## MATERIAL TO PROCESS:
----------------

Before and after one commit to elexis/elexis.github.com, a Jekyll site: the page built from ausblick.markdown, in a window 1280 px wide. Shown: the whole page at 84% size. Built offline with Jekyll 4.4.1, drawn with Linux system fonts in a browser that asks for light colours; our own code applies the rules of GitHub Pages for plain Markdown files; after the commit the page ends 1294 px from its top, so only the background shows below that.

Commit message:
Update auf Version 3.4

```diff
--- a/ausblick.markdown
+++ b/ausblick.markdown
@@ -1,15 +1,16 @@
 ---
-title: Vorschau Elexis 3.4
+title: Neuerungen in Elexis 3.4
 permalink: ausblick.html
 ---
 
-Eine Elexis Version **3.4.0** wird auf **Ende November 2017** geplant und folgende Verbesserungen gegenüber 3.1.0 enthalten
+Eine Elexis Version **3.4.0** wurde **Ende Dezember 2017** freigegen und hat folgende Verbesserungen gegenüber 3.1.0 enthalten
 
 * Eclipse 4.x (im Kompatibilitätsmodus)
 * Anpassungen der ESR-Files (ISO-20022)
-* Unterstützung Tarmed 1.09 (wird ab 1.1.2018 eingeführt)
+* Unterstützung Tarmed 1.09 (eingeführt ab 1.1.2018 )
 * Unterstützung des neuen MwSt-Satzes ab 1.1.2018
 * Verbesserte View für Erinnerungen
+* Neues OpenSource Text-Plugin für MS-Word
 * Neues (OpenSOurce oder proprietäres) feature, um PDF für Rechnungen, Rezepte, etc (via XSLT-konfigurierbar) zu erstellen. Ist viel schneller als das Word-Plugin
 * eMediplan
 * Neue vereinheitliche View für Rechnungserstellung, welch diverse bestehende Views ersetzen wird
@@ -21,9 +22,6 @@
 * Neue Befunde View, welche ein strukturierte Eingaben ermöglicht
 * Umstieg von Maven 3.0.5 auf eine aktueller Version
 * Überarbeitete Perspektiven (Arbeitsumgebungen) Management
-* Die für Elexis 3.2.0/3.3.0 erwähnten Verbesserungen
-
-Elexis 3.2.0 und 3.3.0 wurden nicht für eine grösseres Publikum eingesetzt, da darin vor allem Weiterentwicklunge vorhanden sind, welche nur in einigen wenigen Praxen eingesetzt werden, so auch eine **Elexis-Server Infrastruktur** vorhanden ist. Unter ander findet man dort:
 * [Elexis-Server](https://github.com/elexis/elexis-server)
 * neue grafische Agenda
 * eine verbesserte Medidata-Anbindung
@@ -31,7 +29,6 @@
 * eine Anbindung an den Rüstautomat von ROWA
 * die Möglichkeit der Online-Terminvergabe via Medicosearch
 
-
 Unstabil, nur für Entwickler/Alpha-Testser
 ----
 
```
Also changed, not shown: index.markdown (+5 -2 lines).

----------------

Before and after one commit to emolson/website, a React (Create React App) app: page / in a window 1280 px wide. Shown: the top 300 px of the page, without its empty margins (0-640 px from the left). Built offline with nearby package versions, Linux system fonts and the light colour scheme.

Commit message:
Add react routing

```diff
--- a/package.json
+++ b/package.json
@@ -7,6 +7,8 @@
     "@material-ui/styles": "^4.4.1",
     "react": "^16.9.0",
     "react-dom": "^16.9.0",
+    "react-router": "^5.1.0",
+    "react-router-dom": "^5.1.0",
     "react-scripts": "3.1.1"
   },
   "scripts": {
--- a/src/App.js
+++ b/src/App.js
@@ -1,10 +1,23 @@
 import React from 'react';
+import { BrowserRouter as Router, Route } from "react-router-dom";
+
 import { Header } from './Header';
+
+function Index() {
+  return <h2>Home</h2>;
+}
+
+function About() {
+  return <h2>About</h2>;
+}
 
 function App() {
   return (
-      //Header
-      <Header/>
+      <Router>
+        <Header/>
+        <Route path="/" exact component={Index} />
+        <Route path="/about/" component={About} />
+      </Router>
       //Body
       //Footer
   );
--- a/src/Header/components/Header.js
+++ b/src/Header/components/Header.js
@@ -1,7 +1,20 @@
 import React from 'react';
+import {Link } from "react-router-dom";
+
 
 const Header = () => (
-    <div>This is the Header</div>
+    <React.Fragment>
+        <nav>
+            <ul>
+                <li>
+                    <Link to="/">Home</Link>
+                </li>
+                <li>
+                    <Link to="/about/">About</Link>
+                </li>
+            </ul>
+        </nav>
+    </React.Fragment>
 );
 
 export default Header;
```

----------------

## WHAT THE TASK ASKS:
Show the lines of the records above that mention "Unterstützung".

## ANSWER TO THIS PROBLEM:
-* Unterstützung Tarmed 1.09 (wird ab 1.1.2018 eingeführt)
+* Unterstützung Tarmed 1.09 (eingeführt ab 1.1.2018 )
 * Unterstützung des neuen MwSt-Satzes ab 1.1.2018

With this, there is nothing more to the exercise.